On Sunday, the Tennessee Titans worsened their record to 5-6 as they lost to the Indianapolis Colts 17-24 at Lucas Oil Stadium. The Colts are now 5-5 on the season.
Here are five takeaways from the game.
1. Titans started first half poorly but managed last second touchdown
What a difference between consecutive games.
Last week against the Green Bay Packers, the Titans scored 35 points and gained 351 yards of total offense in the first half alone, while limiting Green Bay to 16 points and 233 yards in the same time frame.
That performance did not carry over to Lucas Oil Stadium as the Colts ousted the Titans in most statistical categories through the first half. Indianapolis scored more points (21 versus 7), gained more yards (250 versus 145), and maintained possession longer (19:08 versus 10:52).
If not for a rare missed field goal attempt by Adam Vinatieri with 2:18 remaining in the second quarter, the Titans may have been held scoreless. Instead the play gave Tennessee favorable field position, which allowed quarterback Marcus Mariota to lead 12-play, 68-yard scoring drive that culminated with a 3-yard touchdown pass to running back DeMarco Murray.
The Titans’ flat start to the game certainly made it difficult on themselves as they entered the second half.
2. Mularkey came out of halftime with an aggressive game plan
On their first possession of the third quarter, the Titans had a quick three-and-out, when head coach Mike Mularkey called a fake punt at the TEN 43 yardline.

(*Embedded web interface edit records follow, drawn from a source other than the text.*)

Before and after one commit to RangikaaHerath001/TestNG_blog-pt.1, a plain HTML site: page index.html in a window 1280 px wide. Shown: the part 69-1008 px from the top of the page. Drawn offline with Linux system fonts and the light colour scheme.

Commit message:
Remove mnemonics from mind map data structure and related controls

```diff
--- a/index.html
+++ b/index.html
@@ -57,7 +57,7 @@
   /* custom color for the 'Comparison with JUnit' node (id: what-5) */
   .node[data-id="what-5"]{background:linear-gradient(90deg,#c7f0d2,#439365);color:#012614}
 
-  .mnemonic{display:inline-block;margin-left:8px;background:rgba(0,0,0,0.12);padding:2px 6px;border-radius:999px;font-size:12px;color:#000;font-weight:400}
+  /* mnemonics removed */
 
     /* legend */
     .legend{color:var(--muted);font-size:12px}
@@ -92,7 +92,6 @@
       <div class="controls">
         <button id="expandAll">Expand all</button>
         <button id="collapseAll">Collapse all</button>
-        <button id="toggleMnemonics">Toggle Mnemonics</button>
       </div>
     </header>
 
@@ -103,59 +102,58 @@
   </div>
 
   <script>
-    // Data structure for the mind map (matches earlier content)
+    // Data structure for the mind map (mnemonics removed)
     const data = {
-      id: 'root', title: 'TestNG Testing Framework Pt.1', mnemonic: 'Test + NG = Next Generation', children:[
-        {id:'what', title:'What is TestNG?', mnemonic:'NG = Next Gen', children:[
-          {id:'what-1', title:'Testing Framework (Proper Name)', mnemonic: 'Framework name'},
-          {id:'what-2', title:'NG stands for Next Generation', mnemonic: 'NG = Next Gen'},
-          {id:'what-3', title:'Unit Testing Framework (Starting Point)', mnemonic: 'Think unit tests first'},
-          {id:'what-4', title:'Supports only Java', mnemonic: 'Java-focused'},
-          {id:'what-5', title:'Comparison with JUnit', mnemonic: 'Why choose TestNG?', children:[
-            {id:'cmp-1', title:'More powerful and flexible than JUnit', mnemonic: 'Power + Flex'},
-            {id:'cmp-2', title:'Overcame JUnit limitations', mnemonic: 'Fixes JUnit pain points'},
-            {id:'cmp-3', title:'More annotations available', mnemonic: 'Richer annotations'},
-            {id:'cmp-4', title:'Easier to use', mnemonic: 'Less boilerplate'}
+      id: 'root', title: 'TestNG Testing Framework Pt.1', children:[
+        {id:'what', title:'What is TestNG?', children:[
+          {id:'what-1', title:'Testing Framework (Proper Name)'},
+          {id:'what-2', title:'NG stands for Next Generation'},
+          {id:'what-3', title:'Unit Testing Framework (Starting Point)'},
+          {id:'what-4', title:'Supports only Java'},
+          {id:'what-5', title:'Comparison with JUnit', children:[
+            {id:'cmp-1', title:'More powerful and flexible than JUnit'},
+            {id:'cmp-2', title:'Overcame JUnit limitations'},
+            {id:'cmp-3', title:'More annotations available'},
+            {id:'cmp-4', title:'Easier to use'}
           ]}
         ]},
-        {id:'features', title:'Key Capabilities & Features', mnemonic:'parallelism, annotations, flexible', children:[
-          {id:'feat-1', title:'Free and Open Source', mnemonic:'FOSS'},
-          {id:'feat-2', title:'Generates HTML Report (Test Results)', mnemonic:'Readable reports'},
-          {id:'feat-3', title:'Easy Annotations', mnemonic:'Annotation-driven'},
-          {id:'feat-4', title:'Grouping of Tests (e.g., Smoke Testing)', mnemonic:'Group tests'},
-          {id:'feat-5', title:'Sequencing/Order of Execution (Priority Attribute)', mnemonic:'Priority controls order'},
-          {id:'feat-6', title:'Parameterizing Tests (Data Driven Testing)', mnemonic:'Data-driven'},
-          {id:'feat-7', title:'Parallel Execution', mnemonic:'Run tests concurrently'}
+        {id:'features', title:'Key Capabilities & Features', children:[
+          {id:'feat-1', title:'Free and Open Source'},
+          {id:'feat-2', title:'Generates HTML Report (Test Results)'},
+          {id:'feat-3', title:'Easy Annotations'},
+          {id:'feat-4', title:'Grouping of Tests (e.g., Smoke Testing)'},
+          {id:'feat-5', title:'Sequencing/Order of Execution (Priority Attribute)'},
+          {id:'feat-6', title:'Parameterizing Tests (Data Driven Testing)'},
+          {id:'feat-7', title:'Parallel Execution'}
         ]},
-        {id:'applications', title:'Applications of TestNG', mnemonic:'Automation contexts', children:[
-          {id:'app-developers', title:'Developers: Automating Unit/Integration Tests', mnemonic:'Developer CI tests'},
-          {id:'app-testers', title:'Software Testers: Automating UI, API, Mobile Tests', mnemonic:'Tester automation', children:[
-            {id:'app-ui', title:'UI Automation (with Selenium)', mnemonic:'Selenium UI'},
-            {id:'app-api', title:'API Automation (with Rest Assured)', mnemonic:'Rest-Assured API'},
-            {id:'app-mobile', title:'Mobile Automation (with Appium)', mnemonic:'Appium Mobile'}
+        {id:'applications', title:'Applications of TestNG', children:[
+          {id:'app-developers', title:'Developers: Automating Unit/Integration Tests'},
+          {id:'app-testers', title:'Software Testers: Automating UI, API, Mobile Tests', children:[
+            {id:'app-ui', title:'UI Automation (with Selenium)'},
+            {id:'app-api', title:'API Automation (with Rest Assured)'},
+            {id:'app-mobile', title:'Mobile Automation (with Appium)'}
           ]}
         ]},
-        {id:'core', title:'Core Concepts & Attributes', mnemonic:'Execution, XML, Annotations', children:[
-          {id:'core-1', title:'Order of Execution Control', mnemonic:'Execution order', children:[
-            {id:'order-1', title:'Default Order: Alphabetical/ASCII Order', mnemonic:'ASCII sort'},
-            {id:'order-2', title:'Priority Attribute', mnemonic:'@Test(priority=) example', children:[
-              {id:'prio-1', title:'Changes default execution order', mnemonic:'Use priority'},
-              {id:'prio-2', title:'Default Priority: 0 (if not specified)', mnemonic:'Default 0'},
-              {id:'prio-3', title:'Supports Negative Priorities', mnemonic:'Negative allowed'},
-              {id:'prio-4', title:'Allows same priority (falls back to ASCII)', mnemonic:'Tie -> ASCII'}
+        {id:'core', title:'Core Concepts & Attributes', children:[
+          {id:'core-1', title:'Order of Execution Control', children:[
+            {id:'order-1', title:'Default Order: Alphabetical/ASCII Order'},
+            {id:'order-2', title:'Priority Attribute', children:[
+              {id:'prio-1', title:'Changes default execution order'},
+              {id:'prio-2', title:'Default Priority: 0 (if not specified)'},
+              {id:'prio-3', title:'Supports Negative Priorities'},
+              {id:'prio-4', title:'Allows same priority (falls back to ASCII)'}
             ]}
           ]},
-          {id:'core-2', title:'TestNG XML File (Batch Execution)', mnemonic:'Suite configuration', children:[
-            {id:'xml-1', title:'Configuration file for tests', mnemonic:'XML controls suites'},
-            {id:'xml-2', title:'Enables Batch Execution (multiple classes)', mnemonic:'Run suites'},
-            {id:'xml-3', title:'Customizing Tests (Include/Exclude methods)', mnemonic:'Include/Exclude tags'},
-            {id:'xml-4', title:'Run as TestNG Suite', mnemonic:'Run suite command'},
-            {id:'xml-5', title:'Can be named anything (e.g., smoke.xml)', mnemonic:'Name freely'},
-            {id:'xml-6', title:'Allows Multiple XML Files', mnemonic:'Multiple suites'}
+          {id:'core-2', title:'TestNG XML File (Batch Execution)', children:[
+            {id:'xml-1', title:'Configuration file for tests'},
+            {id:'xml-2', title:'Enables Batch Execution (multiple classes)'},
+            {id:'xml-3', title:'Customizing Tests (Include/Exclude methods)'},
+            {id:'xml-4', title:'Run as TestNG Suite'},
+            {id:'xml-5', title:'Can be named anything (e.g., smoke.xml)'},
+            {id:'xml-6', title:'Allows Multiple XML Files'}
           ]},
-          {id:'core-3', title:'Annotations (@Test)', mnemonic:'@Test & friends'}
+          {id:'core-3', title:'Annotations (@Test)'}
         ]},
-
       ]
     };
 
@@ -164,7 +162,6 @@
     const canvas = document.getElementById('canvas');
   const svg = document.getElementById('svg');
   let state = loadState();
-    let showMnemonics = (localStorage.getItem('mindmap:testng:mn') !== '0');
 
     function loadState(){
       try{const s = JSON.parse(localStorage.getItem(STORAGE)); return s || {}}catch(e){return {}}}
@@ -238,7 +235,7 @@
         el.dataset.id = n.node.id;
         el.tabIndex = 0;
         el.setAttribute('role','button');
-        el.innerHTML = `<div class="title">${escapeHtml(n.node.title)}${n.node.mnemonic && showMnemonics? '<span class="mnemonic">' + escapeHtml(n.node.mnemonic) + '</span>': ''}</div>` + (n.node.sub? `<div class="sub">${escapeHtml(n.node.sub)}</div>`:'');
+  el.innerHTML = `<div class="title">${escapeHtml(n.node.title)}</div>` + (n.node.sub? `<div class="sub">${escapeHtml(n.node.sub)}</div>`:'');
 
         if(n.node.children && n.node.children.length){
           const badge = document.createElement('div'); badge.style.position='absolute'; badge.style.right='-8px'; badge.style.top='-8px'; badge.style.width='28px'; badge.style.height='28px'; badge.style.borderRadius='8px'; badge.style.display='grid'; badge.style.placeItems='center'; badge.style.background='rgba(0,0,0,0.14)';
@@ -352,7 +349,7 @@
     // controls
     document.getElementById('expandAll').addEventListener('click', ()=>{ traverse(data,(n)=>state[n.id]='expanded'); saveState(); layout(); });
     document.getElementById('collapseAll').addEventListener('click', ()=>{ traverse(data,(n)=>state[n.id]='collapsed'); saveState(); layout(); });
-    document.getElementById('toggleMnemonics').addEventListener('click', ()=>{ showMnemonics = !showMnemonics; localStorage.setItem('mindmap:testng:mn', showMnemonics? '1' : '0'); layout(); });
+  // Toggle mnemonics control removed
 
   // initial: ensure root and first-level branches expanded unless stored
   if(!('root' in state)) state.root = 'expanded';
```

A swarm of Colts’ defenders immediately stuffed Tennessee at the line of scrimmage.
Although the play didn’t fall in Mularkey’s favor, it set a tone that he and the Titans would do anything needed to overcome their first half deficit. That aggressive mindset paid off on the team’s following possession.
On a third-and-one at the IND 34 yardline, Mularkey called a play action fake, the Colts’ defense bit the bait, and Mariota threw a 34-yard bomb to receiver Tajae Sharpe. The score was then 14-21.
These play-calls, coupled with read-options and a series of defensive stops, brought Tennessee back into the game and shifted momentum in their favor at the start of the second half.
3. Geathers bested Murray to secure Colts’ win
With 7:44 remaining in the fourth quarter, the Titans began an offensive drive at the TEN 38 yardline as they trailed the Colts 17-24.
The drive progressed slowly. On the first set of downs, Mariota converted a third-and-10 to receiver Rishard Matthews. On the following set of downs, Mariota converted a fourth-and-one to receiver Harry Douglas.
At this point it seemed that Tennessee could pull off a come-from-behind tie, but hope passed on the Titans’ third set of downs, when Murray was stopped on a fourth-and-one attempt.
The 28-year-old running back bounced to the left side of the Titans’ offensive line, dipped his shoulder into Colts’ safety Clayton Geathers, and fell one foot short of the first down marker.
Geathers’ stop turned out to be a game-winner. When Indianapolis regained possession, they converted a set of downs — which burned Tennessee’s remaining timeouts — and ran out the game clock.
4. Perrish Cox’s starting role is being re-evaluated
When asked about cornerback Perrish Cox and his performance against quarterback Andrew Luck and wideout T.Y. Hilton, coach Mularkey acknowledged that Tennessee is “discussing” a lineup change.
Among all players in the NFL, Cox graded as Sunday’s worst performer according to Pro Football Focus. The sixth-year defender was targeted six times during the game, he gave up a completion on each occasion, and the passes went for 142 yards and a touchdown.
Cox’s worst play came with 10:32 remaining in the second quarter, when the Colts were attempting to convert a fourth-and-one on the TEN 2-yardline. Luck threw a short pass into Cox’s hands, but Hilton outdueled the cornerback for the football, bringing the score to 21-0.
If Mularkey decides to demote Cox from the starting lineup, Brice McCain will likely fill the role.
5. Mariota continues to ride hot streak
Although Mariota had a rough start to the first four weeks of the season, the second-year quarterback has been a top-performer in the league ever since, and Sunday was no exception to his hot streak.
Mariota completed 25-of-38 passes (66 percent) for 290 yards, two touchdowns, no interceptions and quarterback rating of 106.3. And according to Pro Football Focus those numbers were even better when Mariota was under pressure, as he completed 9-of-11 passes (82 percent) for 131 yards, two touchdowns and a quarterback rating of 155.9.
The Titans may need another strong performance from their young quarterback next week when they travel to Soldier Field to face the Chicago Bears.